-- ABOUT THIS EXERCISE --
All lines that hold the string "margin" should be copied. Find them in the listing below.

-- TASK DATA --
- - - - -

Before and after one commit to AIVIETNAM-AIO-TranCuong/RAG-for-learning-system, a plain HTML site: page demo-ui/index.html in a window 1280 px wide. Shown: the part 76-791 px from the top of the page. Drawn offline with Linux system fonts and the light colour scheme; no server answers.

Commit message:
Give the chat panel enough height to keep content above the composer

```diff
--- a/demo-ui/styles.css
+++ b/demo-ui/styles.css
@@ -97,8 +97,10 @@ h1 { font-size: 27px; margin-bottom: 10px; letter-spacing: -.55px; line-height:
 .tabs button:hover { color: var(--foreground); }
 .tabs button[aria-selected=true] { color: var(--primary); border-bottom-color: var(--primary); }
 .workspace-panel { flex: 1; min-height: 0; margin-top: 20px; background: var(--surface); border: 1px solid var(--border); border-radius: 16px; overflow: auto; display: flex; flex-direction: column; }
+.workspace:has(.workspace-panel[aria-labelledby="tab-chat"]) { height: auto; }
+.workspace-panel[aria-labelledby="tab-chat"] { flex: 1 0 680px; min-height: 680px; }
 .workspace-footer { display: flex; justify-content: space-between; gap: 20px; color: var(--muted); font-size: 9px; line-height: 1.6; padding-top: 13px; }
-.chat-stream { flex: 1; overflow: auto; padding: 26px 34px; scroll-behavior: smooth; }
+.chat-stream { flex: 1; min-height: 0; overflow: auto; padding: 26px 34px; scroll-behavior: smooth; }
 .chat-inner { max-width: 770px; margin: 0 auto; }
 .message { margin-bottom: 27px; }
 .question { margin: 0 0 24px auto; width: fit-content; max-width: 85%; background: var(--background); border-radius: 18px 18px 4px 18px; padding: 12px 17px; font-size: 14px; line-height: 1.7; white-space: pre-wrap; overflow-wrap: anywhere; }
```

- - - - -

-- ANSWER TO THIS EXERCISE --
@@ -97,8 +97,10 @@ h1 { font-size: 27px; margin-bottom: 10px; letter-spacing: -.55px; line-height:
 .workspace-panel { flex: 1; min-height: 0; margin-top: 20px; background: var(--surface); border: 1px solid var(--border); border-radius: 16px; overflow: auto; display: flex; flex-direction: column; }
 .chat-inner { max-width: 770px; margin: 0 auto; }
 .message { margin-bottom: 27px; }
 .question { margin: 0 0 24px auto; width: fit-content; max-width: 85%; background: var(--background); border-radius: 18px 18px 4px 18px; padding: 12px 17px; font-size: 14px; line-height: 1.7; white-space: pre-wrap; overflow-wrap: anywhere; }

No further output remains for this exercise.